  • Published at 11:49 pm April 1st, 2018
What are the barriers in importing gold?

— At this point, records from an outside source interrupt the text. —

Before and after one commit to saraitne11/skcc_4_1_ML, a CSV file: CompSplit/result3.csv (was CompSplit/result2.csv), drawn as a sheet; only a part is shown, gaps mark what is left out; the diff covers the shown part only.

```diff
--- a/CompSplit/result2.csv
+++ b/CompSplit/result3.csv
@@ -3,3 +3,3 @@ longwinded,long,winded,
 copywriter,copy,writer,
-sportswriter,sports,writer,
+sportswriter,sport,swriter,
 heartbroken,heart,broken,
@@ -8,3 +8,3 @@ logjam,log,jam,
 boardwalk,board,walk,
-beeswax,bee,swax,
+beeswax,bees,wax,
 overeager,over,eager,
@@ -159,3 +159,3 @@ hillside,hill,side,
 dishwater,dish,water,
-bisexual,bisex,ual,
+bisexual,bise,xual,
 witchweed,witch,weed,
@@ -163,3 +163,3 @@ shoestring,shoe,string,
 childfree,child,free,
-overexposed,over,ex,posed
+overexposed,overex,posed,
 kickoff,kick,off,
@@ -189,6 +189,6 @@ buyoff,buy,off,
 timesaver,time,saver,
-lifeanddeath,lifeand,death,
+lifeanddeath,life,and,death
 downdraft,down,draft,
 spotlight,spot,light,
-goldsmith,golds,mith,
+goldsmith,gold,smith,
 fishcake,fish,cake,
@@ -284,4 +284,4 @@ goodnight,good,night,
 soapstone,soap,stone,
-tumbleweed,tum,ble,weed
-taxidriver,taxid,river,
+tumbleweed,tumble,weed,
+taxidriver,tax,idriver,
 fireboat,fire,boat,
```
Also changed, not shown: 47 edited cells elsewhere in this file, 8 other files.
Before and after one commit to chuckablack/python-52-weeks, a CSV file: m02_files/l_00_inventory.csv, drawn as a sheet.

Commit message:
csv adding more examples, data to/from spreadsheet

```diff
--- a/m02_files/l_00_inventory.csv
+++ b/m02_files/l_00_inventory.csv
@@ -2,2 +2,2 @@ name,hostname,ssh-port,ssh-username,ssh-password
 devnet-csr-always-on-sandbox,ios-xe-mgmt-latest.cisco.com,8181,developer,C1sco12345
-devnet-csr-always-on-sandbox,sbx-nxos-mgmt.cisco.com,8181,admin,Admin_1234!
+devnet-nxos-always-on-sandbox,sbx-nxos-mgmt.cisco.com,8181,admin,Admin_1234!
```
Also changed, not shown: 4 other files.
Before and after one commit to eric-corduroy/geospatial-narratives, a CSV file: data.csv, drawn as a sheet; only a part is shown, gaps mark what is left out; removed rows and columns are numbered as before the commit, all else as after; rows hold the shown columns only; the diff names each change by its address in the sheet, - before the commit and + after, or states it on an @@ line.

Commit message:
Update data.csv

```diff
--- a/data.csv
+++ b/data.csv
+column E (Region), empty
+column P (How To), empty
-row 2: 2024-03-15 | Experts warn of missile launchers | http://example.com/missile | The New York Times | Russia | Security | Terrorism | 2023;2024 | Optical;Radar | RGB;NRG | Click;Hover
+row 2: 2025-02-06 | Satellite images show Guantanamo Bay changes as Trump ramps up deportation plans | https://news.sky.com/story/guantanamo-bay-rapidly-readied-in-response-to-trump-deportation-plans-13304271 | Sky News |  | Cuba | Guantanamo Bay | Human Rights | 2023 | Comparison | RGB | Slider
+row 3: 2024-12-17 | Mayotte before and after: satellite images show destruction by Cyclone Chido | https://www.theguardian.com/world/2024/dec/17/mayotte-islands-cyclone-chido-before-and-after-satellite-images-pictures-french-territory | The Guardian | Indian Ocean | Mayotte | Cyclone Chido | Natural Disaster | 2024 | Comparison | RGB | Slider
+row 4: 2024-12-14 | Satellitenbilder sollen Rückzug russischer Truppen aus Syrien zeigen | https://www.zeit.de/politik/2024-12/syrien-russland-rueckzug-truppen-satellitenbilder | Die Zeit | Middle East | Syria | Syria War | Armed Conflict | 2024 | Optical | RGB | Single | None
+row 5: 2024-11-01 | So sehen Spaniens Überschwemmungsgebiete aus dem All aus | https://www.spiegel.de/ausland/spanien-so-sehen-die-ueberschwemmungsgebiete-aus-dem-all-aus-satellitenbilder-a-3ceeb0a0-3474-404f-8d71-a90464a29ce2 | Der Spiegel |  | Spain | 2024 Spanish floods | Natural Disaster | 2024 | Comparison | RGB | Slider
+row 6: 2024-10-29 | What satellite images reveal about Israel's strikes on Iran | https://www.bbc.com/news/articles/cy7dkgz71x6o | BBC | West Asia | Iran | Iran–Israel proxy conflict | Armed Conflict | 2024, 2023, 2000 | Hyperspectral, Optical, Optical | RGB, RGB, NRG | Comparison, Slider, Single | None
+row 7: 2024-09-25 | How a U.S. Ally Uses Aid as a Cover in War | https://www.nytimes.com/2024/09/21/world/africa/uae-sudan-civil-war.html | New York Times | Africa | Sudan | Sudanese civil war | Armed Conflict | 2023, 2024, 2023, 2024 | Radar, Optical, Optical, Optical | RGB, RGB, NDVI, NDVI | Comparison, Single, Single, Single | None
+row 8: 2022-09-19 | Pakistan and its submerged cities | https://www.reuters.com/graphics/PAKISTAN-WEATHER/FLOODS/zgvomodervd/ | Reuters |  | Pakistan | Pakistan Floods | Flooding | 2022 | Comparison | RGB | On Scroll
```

Even though there are no legal barriers in importing gold, no gold trader has imported one tola of gold since Bangladesh achieved its independence. There are no gold ores in the country either. Yet, the country has over 20,000 gold shops with more than 1 million artisans working in them. In cities and in towns, gold jewellery shops are in demand. Gold worth lakhs of taka are sold every day, yet the amount of gold does not seem to diminish. When asked how such a huge amount of gold is obtained every year without importing it, Bangladesh Jewellers’ Association (Bajus) President Gangacharan Malakar said: “A small amount of gold comes from abroad following baggage rules. The rest is covered by the existing gold in the country.” However, Gangacharan said that due to complicated legal procedures, gold supply is extremely low, and as a result, its price is often increased. General Secretary of Bajus Dilip Kumar Agarwal himself confirmed that not one tola of gold has been imported ever since Bangladesh got independent. “For the last 48 years, we have been demanding legality,” said Agarwal. “For 20 years, we have been demanding policies on gold. But we are yet to see any results.” Agarwal claimed that Bangladesh Bank is responsible for the lack of gold imports. In a report compiled by Bangladesh Bank, Nation Revenue Board (NBR), Tariff Commission and Ministry of Industries, the government is being deprived of a huge amount of revenue because of gold smuggling from different countries like Dubai and Singapore. However, according to “Foreign Exchange Regulation Act 1947”, there are provisions for legally importing gold and silver from foreign countries by submitting 4% of Value Added Tax (VAT) while opening an LC in a bank. Other than that, traders can also import gold under baggage rules. Yet, traders are still taking the illegal route by smuggling gold instead of following the legal steps. In a discussion meeting between Bajus and NBR last year, Vice President of Bajus Enamul Haque Shamim said: “In the current market, a large amount of gold comes from the black market. Other than that, a small amount comes through personal transactions. Only 35-40% comes from internal markets.” In a letter sent to Bangladesh Bank Governor Fazle Kabir, Bajus called the procedures needed for importing gold as “discriminatory” and “procrastination”. However, according to Bangladesh Bank, it does not have any role to play in importing gold. Anyone can import gold following the necessary steps, but no trader has imported gold legally in the last 10 years. This article was first published on banglatribune.com